“All are welcome.” At the Franciscan Renewal Center (FRC) in Scottsdale, Ariz., affectionately known as the “Casa,” this is more than a catch phrase. It’s been at the heart of the friars’ ministry there since the Casa was founded in 1951. The spirit of welcome also extends to the faith community at the Casa: The Conventual Church of Our Lady of the Angels, where Page Polk has served as rector since June.
“It’s a very interesting set up here,” Page said. “St. Barbara Province has a number of retreat centers with chapels. This is first and foremost a conference and retreat center, but there is also a faith community here that has grown over the years to the point that we have 1,800 registered families. We have a big, healthy, dynamic retreat center and a big, healthy, dynamic faith community.”
While Page is still relatively new to the role of rector, he arrived at the Casa in 2018 to serve as part-time minister for the retreat center and church. He had spent time there earlier in the year while discerning a new ministry and was drawn to its mission of being “a place of acceptance, a place of spiritual growth, healing, transformation and giving back,” he said. “I asked the Lord, ‘What is next for me? What gifts do I have that can serve this mission?’”
It has been a blessing over the past four years, Page said, to have the opportunity to listen, observe and become well-acquainted with both the retreat center and church and how they are integrated. The transition has been smooth thanks to the collaboration and cooperation of the staff and kindness and support of the friars from St. Barbara Province with whom Page lives and serves: Fr. Vincent Nguyen, vice rector, Br. James Seiffert and Br. Bradley Tuel. Page also expressed his gratitude for the generous support of the Casa’s board.
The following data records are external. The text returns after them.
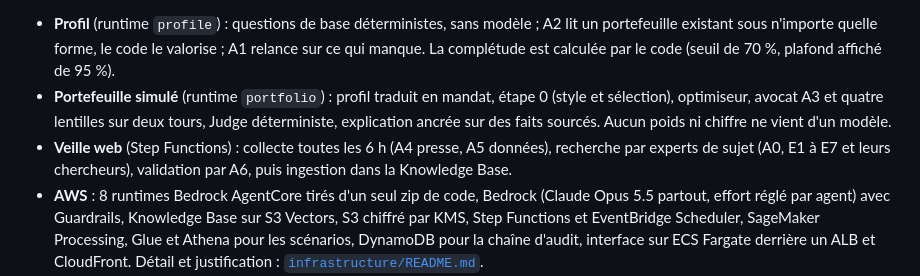
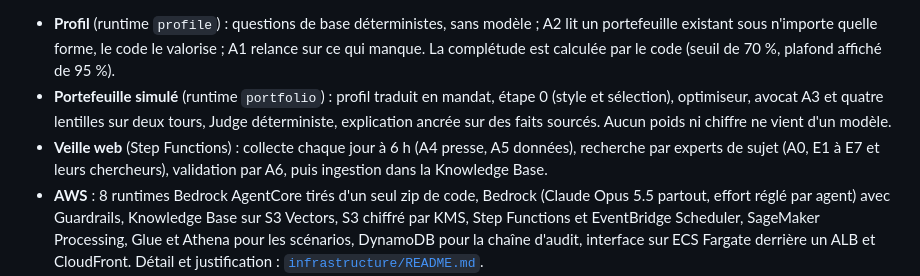
Before and after one commit to sf-bit24/alphaforge-polyfinances-2026, a Markdown page: README.md, the part around the change. GitHub-like rendering.

```diff
--- a/README.md
+++ b/README.md
@@ -26,7 +26,7 @@ Les trois flux de bout en bout ont chacun leur diagramme, avec ses étapes numé
 
 - **Profil** (runtime `profile`) : questions de base déterministes, sans modèle ; A2 lit un portefeuille existant sous n'importe quelle forme, le code le valorise ; A1 relance sur ce qui manque. La complétude est calculée par le code (seuil de 70 %, plafond affiché de 95 %).
 - **Portefeuille simulé** (runtime `portfolio`) : profil traduit en mandat, étape 0 (style et sélection), optimiseur, avocat A3 et quatre lentilles sur deux tours, Judge déterministe, explication ancrée sur des faits sourcés. Aucun poids ni chiffre ne vient d'un modèle.
-- **Veille web** (Step Functions) : collecte toutes les 6 h (A4 presse, A5 données), recherche par experts de sujet (A0, E1 à E7 et leurs chercheurs), validation par A6, puis ingestion dans la Knowledge Base.
+- **Veille web** (Step Functions) : collecte chaque jour à 6 h (A4 presse, A5 données), recherche par experts de sujet (A0, E1 à E7 et leurs chercheurs), validation par A6, puis ingestion dans la Knowledge Base.
 - **AWS** : 8 runtimes Bedrock AgentCore tirés d'un seul zip de code, Bedrock (Claude Opus 5.5 partout, effort réglé par agent) avec Guardrails, Knowledge Base sur S3 Vectors, S3 chiffré par KMS, Step Functions et EventBridge Scheduler, SageMaker Processing, Glue et Athena pour les scénarios, DynamoDB pour la chaîne d'audit, interface sur ECS Fargate derrière un ALB et CloudFront. Détail et justification : [`infrastructure/README.md`](infrastructure/README.md).
 - **Explicabilité** : chaque requête renvoie sa trace (étape déterministe, agent, outil, modèle, stockage, garde-fou, avec leurs sources), affichée à côté du dialogue ; chaque décision de portefeuille garde sa trace X-Ray.
 
```
Also changed, not shown: app/CONTRACTS.md (+1 -1 lines), infrastructure/README.md (+2 -2 lines), docs/architecture/alphaforge-flux-veille-web.png, docs/architecture/alphaforge-plateforme-aws.png, 6 other files.
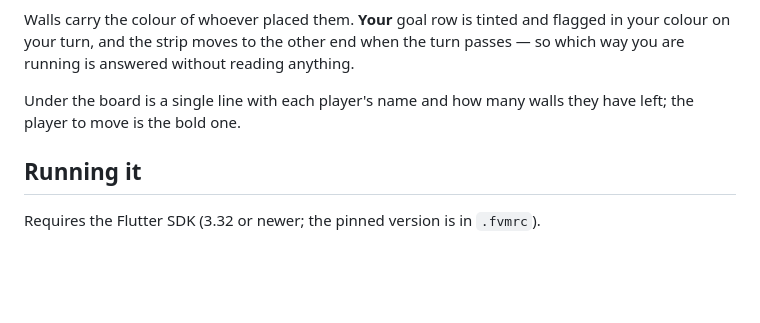
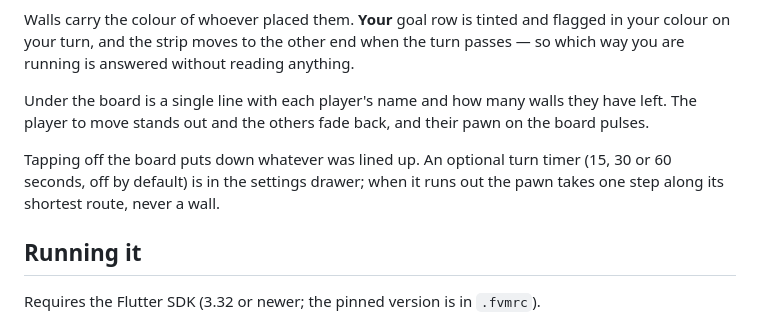
Before and after one commit to 3shmawi/quoridor, a Markdown page: README.md, the part around one of its changes. Rendered like a GitHub page; blank space fills up the shorter version.

```diff
--- a/README.md
+++ b/README.md
@@ -74,7 +79,12 @@ the turn passes — so which way you are running is answered without reading
 anything.
 
 Under the board is a single line with each player's name and how many walls
-they have left; the player to move is the bold one.
+they have left. The player to move stands out and the others fade back, and
+their pawn on the board pulses.
+
+Tapping off the board puts down whatever was lined up. An optional turn
+timer (15, 30 or 60 seconds, off by default) is in the settings drawer; when
+it runs out the pawn takes one step along its shortest route, never a wall.
 
 ## Running it
 
```
Also changed, not shown: other parts of README.md (+72 -32 lines).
“I also appreciate the confidence of both Provincials (Mark Soehner and Fr. David Gaa),” Page added. “Their support has helped me enter into the responsibility of rector and been a big source of strength for me. It’s been very exciting to see a friar from one province be named to an important ministry role in another, and is definitely a sign of the times.”
Upon his appointment as rector, Page said, “I accept this appointment with humility and hope. The privilege and the responsibility of being the rector demands of me to help all of us grow in our relationship with our Lord. We continue to deepen our faith via participation in the sacraments, acts of charity and respect for each other.”
“The faith community at the FRC has been in development for 70 years,” he added, “The efforts of doing so are evident. The care shown by and to the community members, visitors and newcomers reflects respectfully that ‘all are welcome.’ Let us continue to be a faith community demonstrating such kindness.”
As rector, Page collaborates in the planning and execution of liturgical celebrations and provides pastoral care to the community. He also works with the staff responsible for the adult and children’s catechesis programs, faith formation programs and provides support for sustainability and endowment endeavors.
“My primary responsibility is the church side, obviously,” Page explained. “The faith community here is very strong, very vibrant. People are here because they want to be. There’s a very different atmosphere and attitude here. ‘All are welcome’ isn’t just a catch phrase. It’s what we do here. We welcome the diverse age population and alternative lifestyles. The friars from St. Barbara Province have fostered a great sense of prayer, community and welcome here over the years.”
His pastoral goal as a priest and friar is straightforward and meaningful. “I want to help people to fall in love with the Lord,” Page said. “I know that sounds rather Hallmarky, but God is the source of everything we have. I want to help people in their own way, in their own time realize how loved they are by God. It’s a love affair in the best of times and in the worst of times. God’s love and grace is there. I believe that as a friar, as a priest and as a person.”
How does Page hope to accomplish this? Through love, respect, and kindness, of course, in addition to “good liturgies, good preaching, helping people get to know one another and making them feel welcome,” he noted. “I see it every Sunday. New people are greeted with ‘Welcome. We’re glad you’re here.’”
Looking ahead, one of the faith communities’ priorities is a focus on youth and young adult ministry, Page said. “We really want to invite them to see the meaning and value in their Catholic faith lived out with a Franciscan bent. We’re trying to do more outreach through our catechetical programs. We do a fair number of baptisms here and see that as the beginning, the opportunity to plant the seed and make people feel welcome.”
His ministry as rector is both rewarding and challenging, Page acknowledged, and he readily admits that “this is a good place for me to be, both personally and as a friar.”
He’s grateful for the physical beauty encompassing the Casa’s 25 acres and the opportunity to walk, reflect and be in the Lord’s presence. “I appreciate the time and space to invite the Lord to help me with what I should be doing, what we should be doing.”
He recalled the joy and sense of community as the Casa celebrated its 70’th anniversary in 2021 and the theme for the occasion: “Founded by Franciscans. Formed by Community. Forward with Faith.”
“People here really get that and are embracing it,” Page said. “Those few words reflect the past, present and future at this place where all are welcome.”
Photos courtesy of the Franciscan Renewal Center